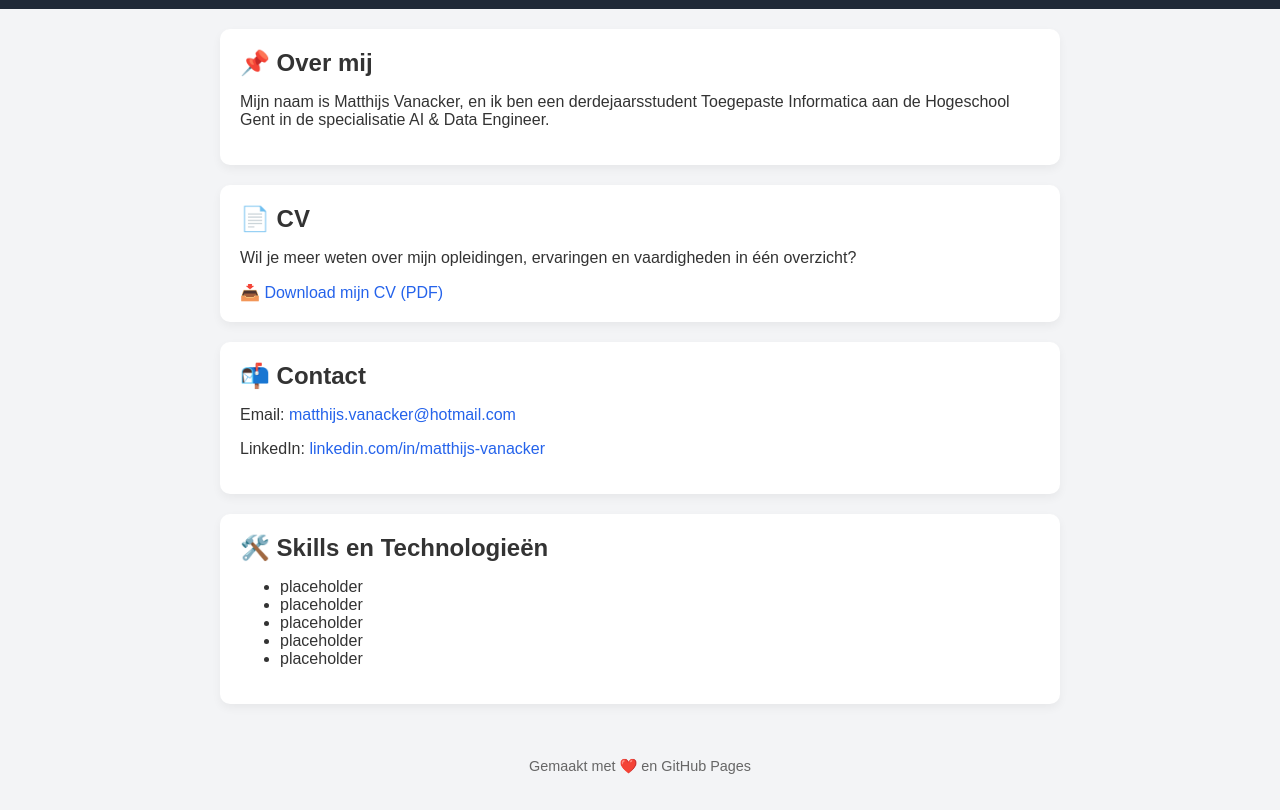
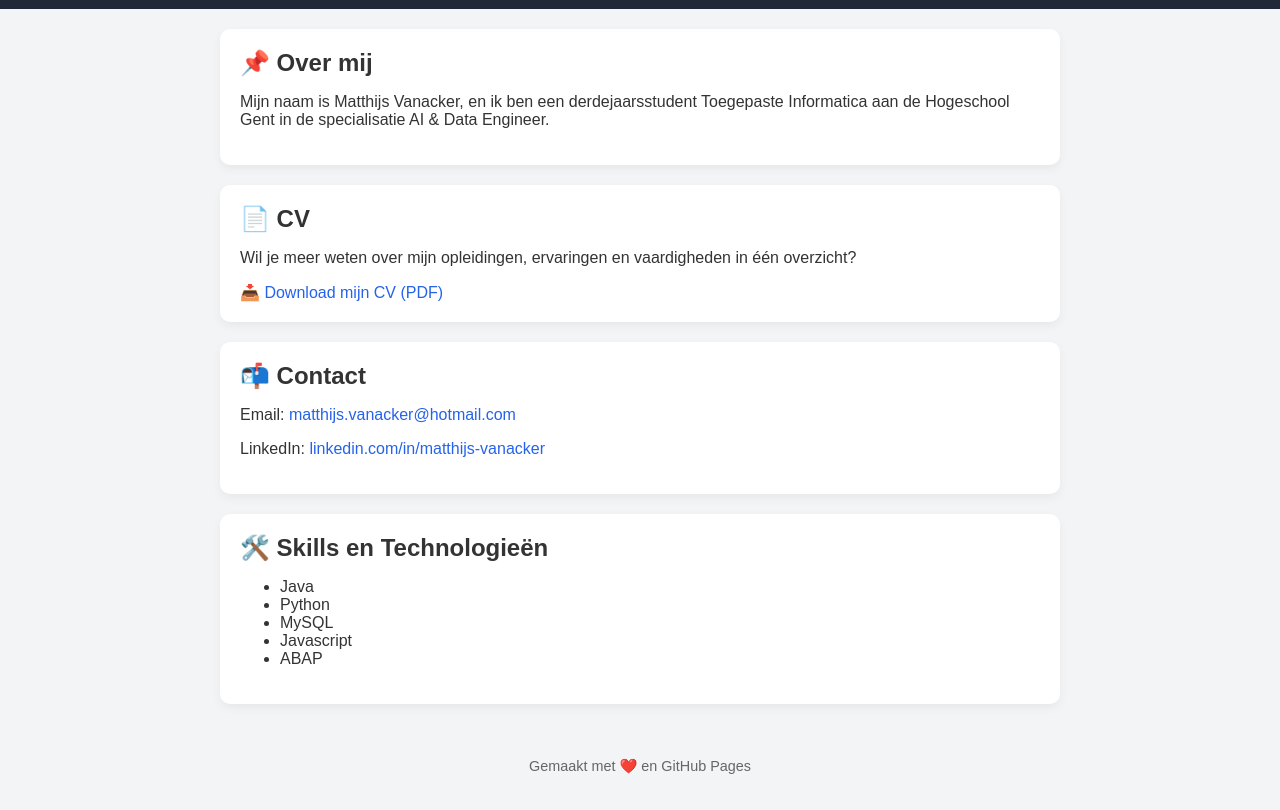
Before and after one commit to MatthijsVanacker/Portfolio, a plain HTML site: page index.html in a window 1280 px wide. Shown: the part 78-888 px from the top of the page. Drawn offline with Linux system fonts and the light colour scheme.

Commit message:
Update index.html

```diff
--- a/index.html
+++ b/index.html
@@ -31,11 +31,11 @@
   <section class="card">
     <h2>🛠️ Skills en Technologieën</h2>
     <ul>
-      <li>placeholder</li>
-      <li>placeholder</li>
-      <li>placeholder</li>
-      <li>placeholder</li>
-      <li>placeholder</li>
+      <li>Java</li>
+      <li>Python</li>
+      <li>MySQL</li>
+      <li>Javascript</li>
+      <li>ABAP</li>
     </ul>
   </section>
 
```
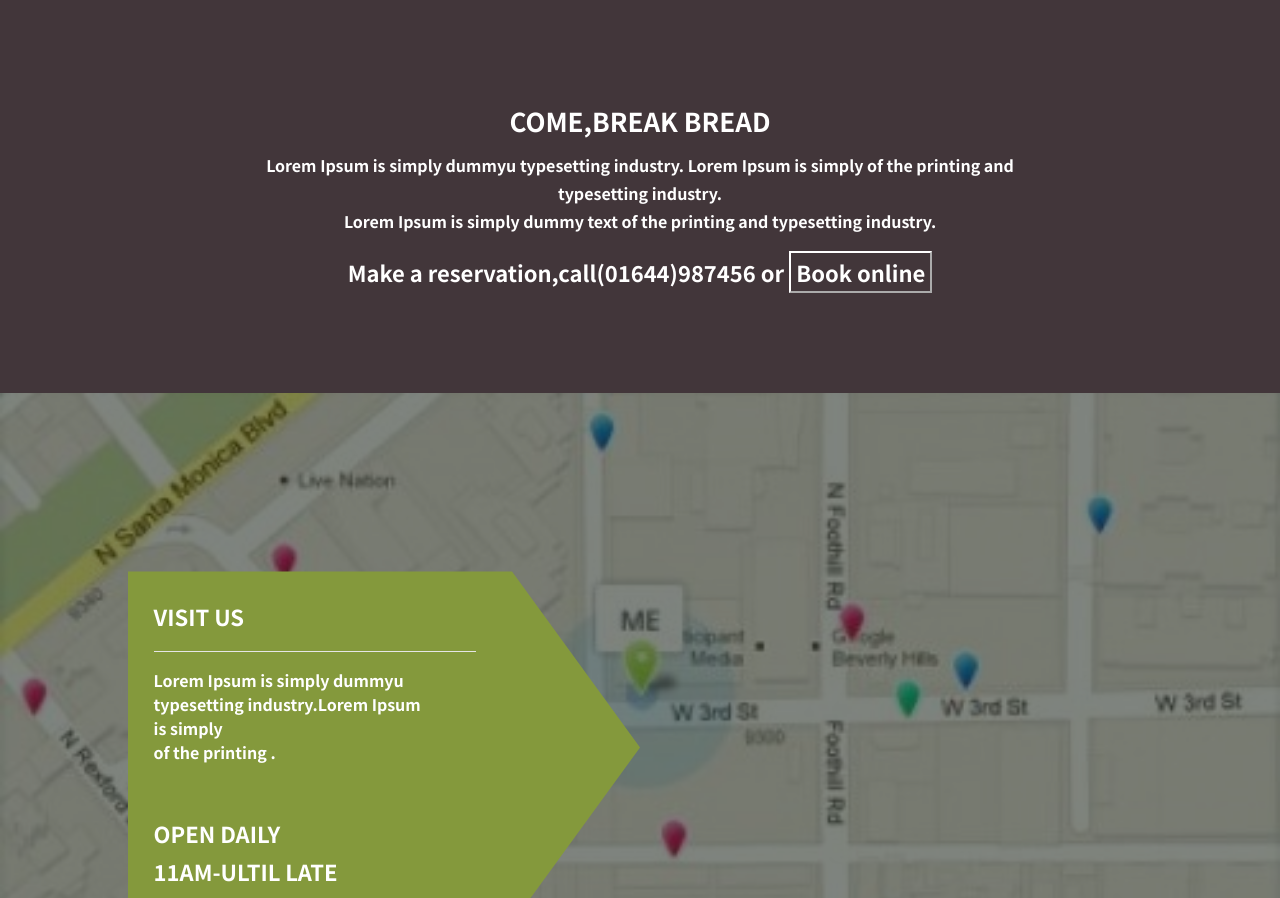
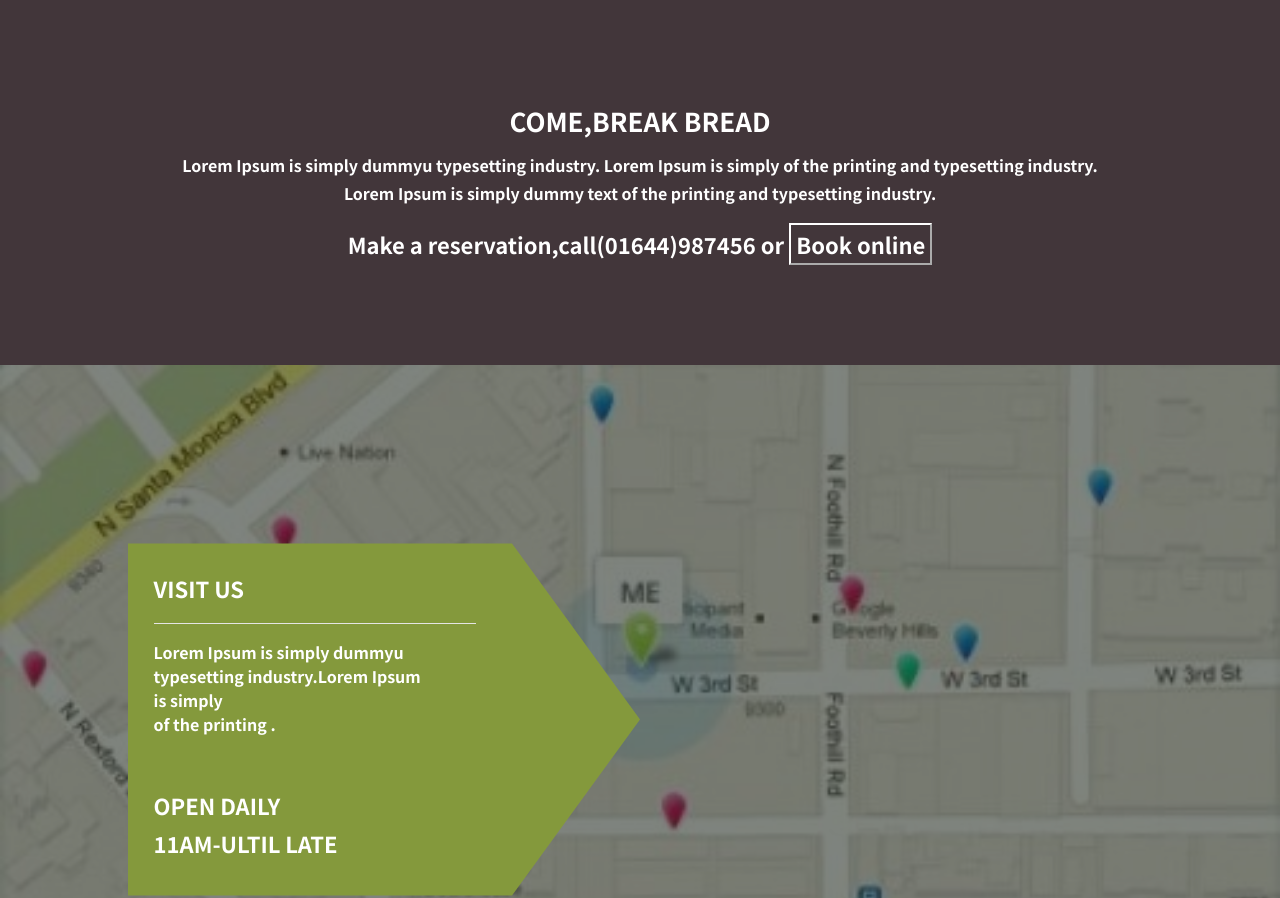
Before and after one commit to Mehraj1714/food-place, a plain HTML site: page index.html in a window 1280 px wide. Shown: the part 3083-3981 px from the top of the page. Drawn offline with Linux system fonts and the light colour scheme.

Commit message:
Update style.css

```diff
--- a/assets/css/style.css
+++ b/assets/css/style.css
@@ -216,7 +216,7 @@ i{
 
 .contact{
 	text-align: center;
-	padding: 0% 20%;
+	padding: 0% 10%;
 }
 
 button{
```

··········

* Work order: Copy every line exactly, from the opening line of the entries down to the line holding "Before and after one commit to Mehraj1714/food-place, a", and keep the pictures out.

* Answer box:
Before and after one commit to MatthijsVanacker/Portfolio, a plain HTML site: page index.html in a window 1280 px wide. Shown: the part 78-888 px from the top of the page. Drawn offline with Linux system fonts and the light colour scheme.

Commit message:
Update index.html

```diff
--- a/index.html
+++ b/index.html
@@ -31,11 +31,11 @@
   <section class="card">
     <h2>🛠️ Skills en Technologieën</h2>
     <ul>
-      <li>placeholder</li>
-      <li>placeholder</li>
-      <li>placeholder</li>
-      <li>placeholder</li>
-      <li>placeholder</li>
+      <li>Java</li>
+      <li>Python</li>
+      <li>MySQL</li>
+      <li>Javascript</li>
+      <li>ABAP</li>
     </ul>
   </section>
 
```
Before and after one commit to Mehraj1714/food-place, a plain HTML site: page index.html in a window 1280 px wide. Shown: the part 3083-3981 px from the top of the page. Drawn offline with Linux system fonts and the light colour scheme.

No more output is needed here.